Work task: Filter the entries down to the lines containing "base", and copy those lines.

Data supplied:
-=-=-
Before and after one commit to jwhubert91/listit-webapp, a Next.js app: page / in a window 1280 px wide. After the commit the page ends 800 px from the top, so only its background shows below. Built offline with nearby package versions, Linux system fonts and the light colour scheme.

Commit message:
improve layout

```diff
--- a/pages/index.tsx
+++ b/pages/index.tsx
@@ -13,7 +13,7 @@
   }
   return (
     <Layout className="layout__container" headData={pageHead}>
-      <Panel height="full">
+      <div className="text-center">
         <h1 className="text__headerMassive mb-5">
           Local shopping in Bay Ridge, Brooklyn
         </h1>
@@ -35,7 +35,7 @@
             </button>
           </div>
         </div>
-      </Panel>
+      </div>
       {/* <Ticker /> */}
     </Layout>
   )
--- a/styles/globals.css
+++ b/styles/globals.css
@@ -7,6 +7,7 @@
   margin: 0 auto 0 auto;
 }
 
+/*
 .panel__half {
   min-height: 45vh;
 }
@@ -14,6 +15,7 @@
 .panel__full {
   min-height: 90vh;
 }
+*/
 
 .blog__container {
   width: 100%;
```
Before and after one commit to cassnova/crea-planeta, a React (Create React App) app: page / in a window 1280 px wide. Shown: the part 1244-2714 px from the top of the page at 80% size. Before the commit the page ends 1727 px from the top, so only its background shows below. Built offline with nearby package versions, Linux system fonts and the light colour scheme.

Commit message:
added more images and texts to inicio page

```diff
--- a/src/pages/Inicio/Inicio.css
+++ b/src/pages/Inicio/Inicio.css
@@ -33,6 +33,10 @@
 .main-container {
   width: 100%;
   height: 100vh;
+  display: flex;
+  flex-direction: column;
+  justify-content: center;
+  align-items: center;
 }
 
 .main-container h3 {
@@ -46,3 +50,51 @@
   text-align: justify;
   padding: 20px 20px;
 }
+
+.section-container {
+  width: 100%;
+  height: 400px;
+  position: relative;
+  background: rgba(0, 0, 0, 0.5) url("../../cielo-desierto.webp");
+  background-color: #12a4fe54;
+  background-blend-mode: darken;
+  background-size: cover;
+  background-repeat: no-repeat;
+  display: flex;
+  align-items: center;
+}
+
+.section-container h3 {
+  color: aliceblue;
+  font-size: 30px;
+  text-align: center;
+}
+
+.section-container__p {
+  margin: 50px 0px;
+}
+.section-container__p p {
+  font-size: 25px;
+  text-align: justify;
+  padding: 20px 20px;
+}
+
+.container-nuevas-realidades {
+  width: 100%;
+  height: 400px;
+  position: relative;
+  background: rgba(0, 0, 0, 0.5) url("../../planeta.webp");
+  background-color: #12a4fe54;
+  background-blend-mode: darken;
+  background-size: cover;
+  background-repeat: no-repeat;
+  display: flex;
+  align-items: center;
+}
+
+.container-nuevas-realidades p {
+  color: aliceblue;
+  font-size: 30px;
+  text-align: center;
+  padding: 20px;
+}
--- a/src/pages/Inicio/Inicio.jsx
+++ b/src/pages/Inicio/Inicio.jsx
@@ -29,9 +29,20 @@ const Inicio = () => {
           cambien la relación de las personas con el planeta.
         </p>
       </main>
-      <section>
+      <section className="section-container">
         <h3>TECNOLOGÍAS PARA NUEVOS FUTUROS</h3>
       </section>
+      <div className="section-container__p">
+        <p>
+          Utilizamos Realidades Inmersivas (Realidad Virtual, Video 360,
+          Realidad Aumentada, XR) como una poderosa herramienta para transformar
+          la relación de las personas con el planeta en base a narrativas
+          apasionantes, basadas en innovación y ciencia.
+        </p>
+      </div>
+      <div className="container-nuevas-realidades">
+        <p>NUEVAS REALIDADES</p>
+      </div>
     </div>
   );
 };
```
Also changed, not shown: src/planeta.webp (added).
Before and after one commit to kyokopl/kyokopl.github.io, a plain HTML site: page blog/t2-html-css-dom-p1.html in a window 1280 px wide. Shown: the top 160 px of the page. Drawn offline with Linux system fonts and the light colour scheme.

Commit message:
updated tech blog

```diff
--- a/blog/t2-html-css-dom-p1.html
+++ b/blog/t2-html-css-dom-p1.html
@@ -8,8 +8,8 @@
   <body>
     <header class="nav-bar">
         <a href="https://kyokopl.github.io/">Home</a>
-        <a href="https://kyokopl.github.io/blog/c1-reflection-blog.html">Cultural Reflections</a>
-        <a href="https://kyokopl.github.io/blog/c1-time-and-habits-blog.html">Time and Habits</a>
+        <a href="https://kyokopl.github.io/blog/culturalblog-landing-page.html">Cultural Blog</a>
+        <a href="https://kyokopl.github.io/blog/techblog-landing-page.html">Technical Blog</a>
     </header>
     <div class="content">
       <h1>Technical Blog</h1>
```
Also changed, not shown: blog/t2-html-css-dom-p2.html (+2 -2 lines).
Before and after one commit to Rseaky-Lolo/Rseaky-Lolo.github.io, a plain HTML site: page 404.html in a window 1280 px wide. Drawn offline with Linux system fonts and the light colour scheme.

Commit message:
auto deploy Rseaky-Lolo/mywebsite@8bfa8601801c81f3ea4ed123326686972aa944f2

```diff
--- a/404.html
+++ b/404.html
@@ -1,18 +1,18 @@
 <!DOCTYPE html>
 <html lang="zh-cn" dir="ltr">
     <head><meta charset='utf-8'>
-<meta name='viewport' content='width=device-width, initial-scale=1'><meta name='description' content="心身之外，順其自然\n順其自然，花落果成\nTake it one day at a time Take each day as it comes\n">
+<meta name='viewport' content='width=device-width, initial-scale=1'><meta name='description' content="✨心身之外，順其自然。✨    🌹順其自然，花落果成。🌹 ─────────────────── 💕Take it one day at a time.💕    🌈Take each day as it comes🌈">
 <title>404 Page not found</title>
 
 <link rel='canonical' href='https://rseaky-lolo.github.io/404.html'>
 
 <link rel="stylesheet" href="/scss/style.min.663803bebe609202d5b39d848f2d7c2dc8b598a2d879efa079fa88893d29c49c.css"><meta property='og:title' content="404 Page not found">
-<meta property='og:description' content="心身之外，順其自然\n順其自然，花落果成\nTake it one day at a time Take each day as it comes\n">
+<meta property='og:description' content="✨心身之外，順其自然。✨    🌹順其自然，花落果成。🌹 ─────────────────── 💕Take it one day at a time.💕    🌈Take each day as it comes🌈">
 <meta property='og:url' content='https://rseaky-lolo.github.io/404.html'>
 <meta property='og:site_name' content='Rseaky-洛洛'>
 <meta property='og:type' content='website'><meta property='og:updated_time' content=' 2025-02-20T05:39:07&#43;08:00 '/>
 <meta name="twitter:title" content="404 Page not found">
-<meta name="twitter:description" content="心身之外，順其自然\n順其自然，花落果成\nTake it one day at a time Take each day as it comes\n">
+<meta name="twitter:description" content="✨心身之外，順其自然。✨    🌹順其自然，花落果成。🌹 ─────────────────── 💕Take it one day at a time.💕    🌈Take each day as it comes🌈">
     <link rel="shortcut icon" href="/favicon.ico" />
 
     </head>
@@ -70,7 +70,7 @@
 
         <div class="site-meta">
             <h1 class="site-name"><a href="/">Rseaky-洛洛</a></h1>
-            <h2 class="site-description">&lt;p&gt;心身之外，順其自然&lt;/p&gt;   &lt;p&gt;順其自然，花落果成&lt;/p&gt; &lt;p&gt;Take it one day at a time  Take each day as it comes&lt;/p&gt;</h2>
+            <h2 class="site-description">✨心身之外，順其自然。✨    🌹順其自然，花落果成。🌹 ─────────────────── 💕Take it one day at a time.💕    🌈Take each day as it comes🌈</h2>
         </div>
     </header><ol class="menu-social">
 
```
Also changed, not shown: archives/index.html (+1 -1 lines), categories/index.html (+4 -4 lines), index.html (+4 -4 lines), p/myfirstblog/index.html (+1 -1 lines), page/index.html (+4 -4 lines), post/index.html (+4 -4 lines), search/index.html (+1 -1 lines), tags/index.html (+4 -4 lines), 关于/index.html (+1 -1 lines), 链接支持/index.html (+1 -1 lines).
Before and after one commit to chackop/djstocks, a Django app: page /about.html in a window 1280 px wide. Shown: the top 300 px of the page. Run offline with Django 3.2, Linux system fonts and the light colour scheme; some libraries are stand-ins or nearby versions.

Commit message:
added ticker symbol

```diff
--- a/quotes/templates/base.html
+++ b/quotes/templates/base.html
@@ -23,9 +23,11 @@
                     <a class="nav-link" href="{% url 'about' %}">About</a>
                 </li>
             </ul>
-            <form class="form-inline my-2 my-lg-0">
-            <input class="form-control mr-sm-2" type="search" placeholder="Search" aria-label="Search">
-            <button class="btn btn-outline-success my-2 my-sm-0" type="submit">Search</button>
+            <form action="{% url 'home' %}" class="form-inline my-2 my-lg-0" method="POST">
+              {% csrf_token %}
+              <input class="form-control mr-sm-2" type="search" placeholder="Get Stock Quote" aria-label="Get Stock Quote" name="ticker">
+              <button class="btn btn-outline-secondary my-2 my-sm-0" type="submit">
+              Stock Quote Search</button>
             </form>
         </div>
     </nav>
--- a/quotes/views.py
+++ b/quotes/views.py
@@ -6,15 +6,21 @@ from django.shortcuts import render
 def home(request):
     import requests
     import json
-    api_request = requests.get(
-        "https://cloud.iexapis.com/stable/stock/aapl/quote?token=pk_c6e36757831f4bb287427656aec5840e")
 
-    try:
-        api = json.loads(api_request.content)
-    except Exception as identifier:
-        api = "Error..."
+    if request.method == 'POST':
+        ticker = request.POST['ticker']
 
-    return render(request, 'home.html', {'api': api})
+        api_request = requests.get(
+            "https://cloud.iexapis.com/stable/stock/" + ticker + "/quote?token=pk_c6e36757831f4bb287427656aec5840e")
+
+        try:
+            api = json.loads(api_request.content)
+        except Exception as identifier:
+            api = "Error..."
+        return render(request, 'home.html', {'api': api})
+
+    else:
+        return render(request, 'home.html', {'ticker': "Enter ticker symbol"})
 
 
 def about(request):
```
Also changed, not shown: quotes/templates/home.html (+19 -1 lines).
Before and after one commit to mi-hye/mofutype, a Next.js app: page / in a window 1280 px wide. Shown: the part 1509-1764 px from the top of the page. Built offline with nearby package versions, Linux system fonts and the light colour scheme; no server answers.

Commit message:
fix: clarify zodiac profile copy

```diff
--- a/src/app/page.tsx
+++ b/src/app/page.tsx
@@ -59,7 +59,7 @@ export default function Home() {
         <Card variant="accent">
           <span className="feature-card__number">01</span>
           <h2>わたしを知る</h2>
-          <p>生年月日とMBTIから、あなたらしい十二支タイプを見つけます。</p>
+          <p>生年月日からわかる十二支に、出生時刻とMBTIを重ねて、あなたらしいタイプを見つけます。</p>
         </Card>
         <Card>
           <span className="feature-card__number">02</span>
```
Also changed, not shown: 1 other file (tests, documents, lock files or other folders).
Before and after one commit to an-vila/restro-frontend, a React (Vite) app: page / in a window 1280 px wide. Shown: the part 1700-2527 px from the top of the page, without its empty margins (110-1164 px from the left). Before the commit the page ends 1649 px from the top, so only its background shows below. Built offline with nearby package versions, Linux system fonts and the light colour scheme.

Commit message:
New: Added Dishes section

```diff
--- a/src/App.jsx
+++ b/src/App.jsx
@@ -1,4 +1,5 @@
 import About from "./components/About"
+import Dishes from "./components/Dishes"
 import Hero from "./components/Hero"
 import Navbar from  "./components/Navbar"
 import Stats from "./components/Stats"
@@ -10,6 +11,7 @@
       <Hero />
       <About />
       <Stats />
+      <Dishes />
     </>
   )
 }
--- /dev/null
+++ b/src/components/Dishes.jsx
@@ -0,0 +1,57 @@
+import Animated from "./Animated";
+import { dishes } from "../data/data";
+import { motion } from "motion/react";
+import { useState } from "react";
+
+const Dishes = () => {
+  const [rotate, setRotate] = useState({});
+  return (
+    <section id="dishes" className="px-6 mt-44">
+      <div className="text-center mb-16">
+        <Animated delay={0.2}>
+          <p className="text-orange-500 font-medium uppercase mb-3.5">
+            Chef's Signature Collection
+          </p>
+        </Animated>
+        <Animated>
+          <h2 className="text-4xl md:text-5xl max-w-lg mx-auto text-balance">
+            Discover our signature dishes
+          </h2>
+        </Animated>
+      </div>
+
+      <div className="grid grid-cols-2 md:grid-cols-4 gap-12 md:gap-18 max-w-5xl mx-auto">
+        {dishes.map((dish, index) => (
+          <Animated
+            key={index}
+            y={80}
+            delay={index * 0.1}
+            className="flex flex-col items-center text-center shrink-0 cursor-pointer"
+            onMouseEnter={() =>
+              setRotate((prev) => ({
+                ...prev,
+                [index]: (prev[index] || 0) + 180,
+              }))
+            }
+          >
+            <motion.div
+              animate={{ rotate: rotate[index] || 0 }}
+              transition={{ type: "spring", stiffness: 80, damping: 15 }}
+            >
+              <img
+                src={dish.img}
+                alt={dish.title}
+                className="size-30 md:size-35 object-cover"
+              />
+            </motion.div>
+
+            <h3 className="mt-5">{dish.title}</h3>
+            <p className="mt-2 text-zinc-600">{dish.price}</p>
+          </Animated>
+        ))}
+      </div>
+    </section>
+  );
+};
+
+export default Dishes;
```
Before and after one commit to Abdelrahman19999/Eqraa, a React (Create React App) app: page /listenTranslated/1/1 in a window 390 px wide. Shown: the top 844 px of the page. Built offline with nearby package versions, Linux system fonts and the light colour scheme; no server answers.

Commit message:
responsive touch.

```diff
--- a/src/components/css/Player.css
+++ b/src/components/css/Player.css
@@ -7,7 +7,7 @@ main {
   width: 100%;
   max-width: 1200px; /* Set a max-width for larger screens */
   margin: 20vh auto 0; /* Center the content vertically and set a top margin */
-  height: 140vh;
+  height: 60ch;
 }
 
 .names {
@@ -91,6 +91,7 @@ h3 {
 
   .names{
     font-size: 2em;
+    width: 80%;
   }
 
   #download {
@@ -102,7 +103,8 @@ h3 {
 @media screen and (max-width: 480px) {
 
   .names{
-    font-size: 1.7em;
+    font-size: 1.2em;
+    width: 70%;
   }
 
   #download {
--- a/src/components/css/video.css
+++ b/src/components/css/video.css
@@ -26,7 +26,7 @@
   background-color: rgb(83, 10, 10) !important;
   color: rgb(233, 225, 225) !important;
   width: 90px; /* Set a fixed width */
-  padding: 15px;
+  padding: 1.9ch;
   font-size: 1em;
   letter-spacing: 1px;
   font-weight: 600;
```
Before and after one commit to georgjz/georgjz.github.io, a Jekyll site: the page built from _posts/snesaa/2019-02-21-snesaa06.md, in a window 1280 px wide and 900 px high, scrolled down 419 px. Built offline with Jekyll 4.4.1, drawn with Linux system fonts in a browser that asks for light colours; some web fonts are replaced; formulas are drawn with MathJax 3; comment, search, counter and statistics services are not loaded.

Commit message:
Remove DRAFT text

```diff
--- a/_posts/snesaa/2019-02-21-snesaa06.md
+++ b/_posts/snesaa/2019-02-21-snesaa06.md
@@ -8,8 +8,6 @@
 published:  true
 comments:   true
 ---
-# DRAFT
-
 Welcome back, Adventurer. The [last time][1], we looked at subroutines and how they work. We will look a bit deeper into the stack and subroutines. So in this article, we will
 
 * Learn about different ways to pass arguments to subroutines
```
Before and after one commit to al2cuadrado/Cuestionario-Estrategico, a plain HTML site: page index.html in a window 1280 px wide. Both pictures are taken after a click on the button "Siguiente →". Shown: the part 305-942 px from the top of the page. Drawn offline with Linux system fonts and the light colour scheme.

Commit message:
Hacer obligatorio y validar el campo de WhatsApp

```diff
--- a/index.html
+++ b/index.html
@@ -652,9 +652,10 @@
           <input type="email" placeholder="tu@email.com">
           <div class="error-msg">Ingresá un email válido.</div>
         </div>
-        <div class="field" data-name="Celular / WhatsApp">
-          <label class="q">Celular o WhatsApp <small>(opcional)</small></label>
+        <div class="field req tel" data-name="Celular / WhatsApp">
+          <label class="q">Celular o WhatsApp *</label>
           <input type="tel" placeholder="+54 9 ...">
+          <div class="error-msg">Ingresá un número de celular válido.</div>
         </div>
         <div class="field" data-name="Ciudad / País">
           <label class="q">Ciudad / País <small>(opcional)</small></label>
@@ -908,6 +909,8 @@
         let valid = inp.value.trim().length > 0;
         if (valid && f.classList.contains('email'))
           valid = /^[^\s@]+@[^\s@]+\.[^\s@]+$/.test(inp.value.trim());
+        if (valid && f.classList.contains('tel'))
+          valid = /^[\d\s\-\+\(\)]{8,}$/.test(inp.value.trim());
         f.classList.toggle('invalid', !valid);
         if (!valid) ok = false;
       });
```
-=-=-
Answer space:
+          la relación de las personas con el planeta en base a narrativas
--- a/quotes/templates/base.html
+++ b/quotes/templates/base.html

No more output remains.